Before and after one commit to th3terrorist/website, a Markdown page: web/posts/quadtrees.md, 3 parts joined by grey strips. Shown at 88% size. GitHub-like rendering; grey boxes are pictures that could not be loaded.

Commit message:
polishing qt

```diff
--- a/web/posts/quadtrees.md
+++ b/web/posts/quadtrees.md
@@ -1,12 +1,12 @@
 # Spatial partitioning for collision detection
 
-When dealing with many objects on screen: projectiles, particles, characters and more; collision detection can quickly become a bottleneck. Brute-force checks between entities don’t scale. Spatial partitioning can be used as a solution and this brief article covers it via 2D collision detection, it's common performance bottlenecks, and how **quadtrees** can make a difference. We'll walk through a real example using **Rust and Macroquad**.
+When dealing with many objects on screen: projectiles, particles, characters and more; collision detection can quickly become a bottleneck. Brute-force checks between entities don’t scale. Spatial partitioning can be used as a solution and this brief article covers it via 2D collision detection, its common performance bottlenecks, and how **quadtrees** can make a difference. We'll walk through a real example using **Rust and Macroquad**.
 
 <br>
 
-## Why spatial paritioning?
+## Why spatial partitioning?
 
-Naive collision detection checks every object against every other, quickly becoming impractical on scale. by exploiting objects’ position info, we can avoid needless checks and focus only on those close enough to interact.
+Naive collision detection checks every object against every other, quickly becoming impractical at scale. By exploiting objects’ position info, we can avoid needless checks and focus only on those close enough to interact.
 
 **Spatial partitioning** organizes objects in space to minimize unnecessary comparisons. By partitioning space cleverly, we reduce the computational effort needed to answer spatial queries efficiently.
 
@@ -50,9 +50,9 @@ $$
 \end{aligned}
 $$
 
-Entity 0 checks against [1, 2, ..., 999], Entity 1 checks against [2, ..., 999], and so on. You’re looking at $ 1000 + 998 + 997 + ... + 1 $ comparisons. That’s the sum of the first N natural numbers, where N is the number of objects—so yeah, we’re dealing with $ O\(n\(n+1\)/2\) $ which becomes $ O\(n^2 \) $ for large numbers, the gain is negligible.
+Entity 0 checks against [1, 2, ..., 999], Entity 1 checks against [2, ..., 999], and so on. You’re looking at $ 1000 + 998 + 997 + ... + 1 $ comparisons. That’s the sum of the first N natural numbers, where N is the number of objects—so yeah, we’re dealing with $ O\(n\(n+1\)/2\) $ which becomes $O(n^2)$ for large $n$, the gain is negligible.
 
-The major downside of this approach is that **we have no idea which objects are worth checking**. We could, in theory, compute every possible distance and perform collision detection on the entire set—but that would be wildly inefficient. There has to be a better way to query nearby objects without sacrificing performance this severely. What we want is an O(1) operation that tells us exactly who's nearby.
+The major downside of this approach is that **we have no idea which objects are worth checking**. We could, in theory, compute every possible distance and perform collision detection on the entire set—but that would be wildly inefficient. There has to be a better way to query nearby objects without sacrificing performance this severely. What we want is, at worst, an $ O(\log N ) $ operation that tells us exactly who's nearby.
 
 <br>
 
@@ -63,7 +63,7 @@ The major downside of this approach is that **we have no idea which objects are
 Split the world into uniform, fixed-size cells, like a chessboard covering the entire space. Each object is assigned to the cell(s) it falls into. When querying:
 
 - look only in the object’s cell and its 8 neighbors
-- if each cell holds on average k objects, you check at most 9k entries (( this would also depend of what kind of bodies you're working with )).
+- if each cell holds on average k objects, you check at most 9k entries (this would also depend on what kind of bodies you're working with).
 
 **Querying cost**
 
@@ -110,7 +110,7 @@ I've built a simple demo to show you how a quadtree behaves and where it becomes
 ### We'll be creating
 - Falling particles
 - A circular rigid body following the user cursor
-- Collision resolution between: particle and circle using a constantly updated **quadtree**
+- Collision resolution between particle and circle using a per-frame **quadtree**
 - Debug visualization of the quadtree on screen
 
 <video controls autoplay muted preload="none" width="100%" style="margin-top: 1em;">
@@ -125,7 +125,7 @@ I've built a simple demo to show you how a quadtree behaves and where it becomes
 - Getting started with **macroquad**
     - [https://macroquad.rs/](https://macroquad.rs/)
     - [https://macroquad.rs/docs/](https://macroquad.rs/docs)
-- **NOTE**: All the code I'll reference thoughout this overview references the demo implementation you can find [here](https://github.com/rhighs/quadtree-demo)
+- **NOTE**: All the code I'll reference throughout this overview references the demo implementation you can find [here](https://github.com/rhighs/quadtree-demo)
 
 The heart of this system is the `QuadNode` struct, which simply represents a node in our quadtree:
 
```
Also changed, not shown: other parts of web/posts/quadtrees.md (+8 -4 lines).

* * * * * * *

- _INSTRUCTIONS FOR THE TASK_
Return the entries above in full and exactly as written.

- _RESPONSE TO THIS TASK_
Before and after one commit to th3terrorist/website, a Markdown page: web/posts/quadtrees.md, 3 parts joined by grey strips. Shown at 88% size. GitHub-like rendering; grey boxes are pictures that could not be loaded.

Commit message:
polishing qt

```diff
--- a/web/posts/quadtrees.md
+++ b/web/posts/quadtrees.md
@@ -1,12 +1,12 @@
 # Spatial partitioning for collision detection
 
-When dealing with many objects on screen: projectiles, particles, characters and more; collision detection can quickly become a bottleneck. Brute-force checks between entities don’t scale. Spatial partitioning can be used as a solution and this brief article covers it via 2D collision detection, it's common performance bottlenecks, and how **quadtrees** can make a difference. We'll walk through a real example using **Rust and Macroquad**.
+When dealing with many objects on screen: projectiles, particles, characters and more; collision detection can quickly become a bottleneck. Brute-force checks between entities don’t scale. Spatial partitioning can be used as a solution and this brief article covers it via 2D collision detection, its common performance bottlenecks, and how **quadtrees** can make a difference. We'll walk through a real example using **Rust and Macroquad**.
 
 <br>
 
-## Why spatial paritioning?
+## Why spatial partitioning?
 
-Naive collision detection checks every object against every other, quickly becoming impractical on scale. by exploiting objects’ position info, we can avoid needless checks and focus only on those close enough to interact.
+Naive collision detection checks every object against every other, quickly becoming impractical at scale. By exploiting objects’ position info, we can avoid needless checks and focus only on those close enough to interact.
 
 **Spatial partitioning** organizes objects in space to minimize unnecessary comparisons. By partitioning space cleverly, we reduce the computational effort needed to answer spatial queries efficiently.
 
@@ -50,9 +50,9 @@ $$
 \end{aligned}
 $$
 
-Entity 0 checks against [1, 2, ..., 999], Entity 1 checks against [2, ..., 999], and so on. You’re looking at $ 1000 + 998 + 997 + ... + 1 $ comparisons. That’s the sum of the first N natural numbers, where N is the number of objects—so yeah, we’re dealing with $ O\(n\(n+1\)/2\) $ which becomes $ O\(n^2 \) $ for large numbers, the gain is negligible.
+Entity 0 checks against [1, 2, ..., 999], Entity 1 checks against [2, ..., 999], and so on. You’re looking at $ 1000 + 998 + 997 + ... + 1 $ comparisons. That’s the sum of the first N natural numbers, where N is the number of objects—so yeah, we’re dealing with $ O\(n\(n+1\)/2\) $ which becomes $O(n^2)$ for large $n$, the gain is negligible.
 
-The major downside of this approach is that **we have no idea which objects are worth checking**. We could, in theory, compute every possible distance and perform collision detection on the entire set—but that would be wildly inefficient. There has to be a better way to query nearby objects without sacrificing performance this severely. What we want is an O(1) operation that tells us exactly who's nearby.
+The major downside of this approach is that **we have no idea which objects are worth checking**. We could, in theory, compute every possible distance and perform collision detection on the entire set—but that would be wildly inefficient. There has to be a better way to query nearby objects without sacrificing performance this severely. What we want is, at worst, an $ O(\log N ) $ operation that tells us exactly who's nearby.
 
 <br>
 
@@ -63,7 +63,7 @@ The major downside of this approach is that **we have no idea which objects are
 Split the world into uniform, fixed-size cells, like a chessboard covering the entire space. Each object is assigned to the cell(s) it falls into. When querying:
 
 - look only in the object’s cell and its 8 neighbors
-- if each cell holds on average k objects, you check at most 9k entries (( this would also depend of what kind of bodies you're working with )).
+- if each cell holds on average k objects, you check at most 9k entries (this would also depend on what kind of bodies you're working with).
 
 **Querying cost**
 
@@ -110,7 +110,7 @@ I've built a simple demo to show you how a quadtree behaves and where it becomes
 ### We'll be creating
 - Falling particles
 - A circular rigid body following the user cursor
-- Collision resolution between: particle and circle using a constantly updated **quadtree**
+- Collision resolution between particle and circle using a per-frame **quadtree**
 - Debug visualization of the quadtree on screen
 
 <video controls autoplay muted preload="none" width="100%" style="margin-top: 1em;">
@@ -125,7 +125,7 @@ I've built a simple demo to show you how a quadtree behaves and where it becomes
 - Getting started with **macroquad**
     - [https://macroquad.rs/](https://macroquad.rs/)
     - [https://macroquad.rs/docs/](https://macroquad.rs/docs)
-- **NOTE**: All the code I'll reference thoughout this overview references the demo implementation you can find [here](https://github.com/rhighs/quadtree-demo)
+- **NOTE**: All the code I'll reference throughout this overview references the demo implementation you can find [here](https://github.com/rhighs/quadtree-demo)
 
 The heart of this system is the `QuadNode` struct, which simply represents a node in our quadtree:
 
```
Also changed, not shown: other parts of web/posts/quadtrees.md (+8 -4 lines).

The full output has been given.